◆ **WHAT NEEDS TO BE DONE**:
Show each line of the data below in which "radius" occurs.

◆ **SOURCE DATA**:
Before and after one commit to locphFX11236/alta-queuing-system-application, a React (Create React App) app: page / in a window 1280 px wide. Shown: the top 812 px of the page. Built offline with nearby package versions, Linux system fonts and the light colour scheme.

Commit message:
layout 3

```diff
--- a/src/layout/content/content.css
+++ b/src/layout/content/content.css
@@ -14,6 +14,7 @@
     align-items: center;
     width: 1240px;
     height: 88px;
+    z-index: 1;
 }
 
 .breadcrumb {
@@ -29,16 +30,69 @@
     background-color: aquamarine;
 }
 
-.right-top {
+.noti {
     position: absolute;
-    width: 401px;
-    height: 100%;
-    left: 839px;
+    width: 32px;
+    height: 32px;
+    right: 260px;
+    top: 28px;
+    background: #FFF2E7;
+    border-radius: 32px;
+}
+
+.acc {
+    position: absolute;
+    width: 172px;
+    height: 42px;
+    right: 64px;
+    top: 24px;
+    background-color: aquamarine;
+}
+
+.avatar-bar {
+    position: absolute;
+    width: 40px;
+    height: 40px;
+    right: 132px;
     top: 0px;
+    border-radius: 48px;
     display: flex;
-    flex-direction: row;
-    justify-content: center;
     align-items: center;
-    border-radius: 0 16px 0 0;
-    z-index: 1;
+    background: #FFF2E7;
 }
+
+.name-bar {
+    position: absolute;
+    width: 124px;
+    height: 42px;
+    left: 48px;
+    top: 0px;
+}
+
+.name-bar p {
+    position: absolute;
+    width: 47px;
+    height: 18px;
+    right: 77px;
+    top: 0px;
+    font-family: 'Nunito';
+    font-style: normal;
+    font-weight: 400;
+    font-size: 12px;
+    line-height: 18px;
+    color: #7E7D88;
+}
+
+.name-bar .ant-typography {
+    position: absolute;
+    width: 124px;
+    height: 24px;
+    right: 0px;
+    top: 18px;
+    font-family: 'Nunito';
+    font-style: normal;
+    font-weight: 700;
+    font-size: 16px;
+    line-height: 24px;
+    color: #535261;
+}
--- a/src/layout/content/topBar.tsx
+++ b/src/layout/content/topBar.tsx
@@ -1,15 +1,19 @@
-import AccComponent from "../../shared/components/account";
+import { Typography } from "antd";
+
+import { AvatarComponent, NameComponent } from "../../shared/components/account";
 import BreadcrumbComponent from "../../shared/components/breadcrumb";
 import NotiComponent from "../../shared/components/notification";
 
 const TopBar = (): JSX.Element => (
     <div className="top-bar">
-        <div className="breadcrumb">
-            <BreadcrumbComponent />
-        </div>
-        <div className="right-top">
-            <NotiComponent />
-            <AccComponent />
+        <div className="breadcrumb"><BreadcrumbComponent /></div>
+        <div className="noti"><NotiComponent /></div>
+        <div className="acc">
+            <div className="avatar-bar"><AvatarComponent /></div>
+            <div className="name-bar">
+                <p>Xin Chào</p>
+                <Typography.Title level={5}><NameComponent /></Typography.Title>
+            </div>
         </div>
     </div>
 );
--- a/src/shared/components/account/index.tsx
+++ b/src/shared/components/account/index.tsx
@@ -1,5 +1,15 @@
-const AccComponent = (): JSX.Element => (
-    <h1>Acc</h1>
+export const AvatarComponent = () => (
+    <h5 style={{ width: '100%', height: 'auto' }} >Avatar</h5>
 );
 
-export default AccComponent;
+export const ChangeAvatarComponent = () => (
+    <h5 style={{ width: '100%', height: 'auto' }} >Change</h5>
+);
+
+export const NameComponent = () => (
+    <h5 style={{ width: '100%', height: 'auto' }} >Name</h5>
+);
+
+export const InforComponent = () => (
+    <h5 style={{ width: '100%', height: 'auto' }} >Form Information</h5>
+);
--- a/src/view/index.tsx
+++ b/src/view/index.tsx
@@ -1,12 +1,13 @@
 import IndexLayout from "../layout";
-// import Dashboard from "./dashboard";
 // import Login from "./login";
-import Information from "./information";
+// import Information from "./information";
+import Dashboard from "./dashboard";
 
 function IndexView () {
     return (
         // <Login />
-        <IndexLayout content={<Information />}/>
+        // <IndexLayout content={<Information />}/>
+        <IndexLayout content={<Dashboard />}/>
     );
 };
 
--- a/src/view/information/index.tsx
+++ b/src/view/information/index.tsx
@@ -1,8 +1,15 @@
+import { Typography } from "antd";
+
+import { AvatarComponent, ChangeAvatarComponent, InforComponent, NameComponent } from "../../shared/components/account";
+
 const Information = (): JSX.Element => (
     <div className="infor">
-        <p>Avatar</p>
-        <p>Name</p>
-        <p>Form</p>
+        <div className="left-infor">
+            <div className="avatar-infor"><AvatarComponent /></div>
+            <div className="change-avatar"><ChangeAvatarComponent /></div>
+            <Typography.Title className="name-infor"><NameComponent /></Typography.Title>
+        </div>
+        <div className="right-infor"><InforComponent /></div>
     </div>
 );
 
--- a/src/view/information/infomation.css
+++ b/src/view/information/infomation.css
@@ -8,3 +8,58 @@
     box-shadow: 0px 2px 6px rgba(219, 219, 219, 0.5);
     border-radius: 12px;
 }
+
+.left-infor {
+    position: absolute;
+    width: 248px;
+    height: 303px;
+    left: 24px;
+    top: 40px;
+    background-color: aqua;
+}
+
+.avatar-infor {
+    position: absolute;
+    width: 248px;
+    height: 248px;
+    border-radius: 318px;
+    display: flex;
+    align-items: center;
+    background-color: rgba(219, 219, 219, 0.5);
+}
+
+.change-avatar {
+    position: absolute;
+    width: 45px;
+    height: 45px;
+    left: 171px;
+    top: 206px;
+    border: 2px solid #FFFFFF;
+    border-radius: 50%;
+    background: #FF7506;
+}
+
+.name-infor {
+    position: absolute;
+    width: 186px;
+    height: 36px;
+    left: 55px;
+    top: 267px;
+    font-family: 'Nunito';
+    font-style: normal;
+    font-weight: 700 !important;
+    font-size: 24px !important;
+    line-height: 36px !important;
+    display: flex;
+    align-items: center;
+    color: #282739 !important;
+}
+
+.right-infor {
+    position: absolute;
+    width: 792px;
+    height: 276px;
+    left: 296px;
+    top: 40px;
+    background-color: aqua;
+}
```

◆ **RESPONSE TO THE TASK**:
+    border-radius: 32px;
+    border-radius: 48px;
-    border-radius: 0 16px 0 0;
     border-radius: 12px;
+    border-radius: 318px;
+    border-radius: 50%;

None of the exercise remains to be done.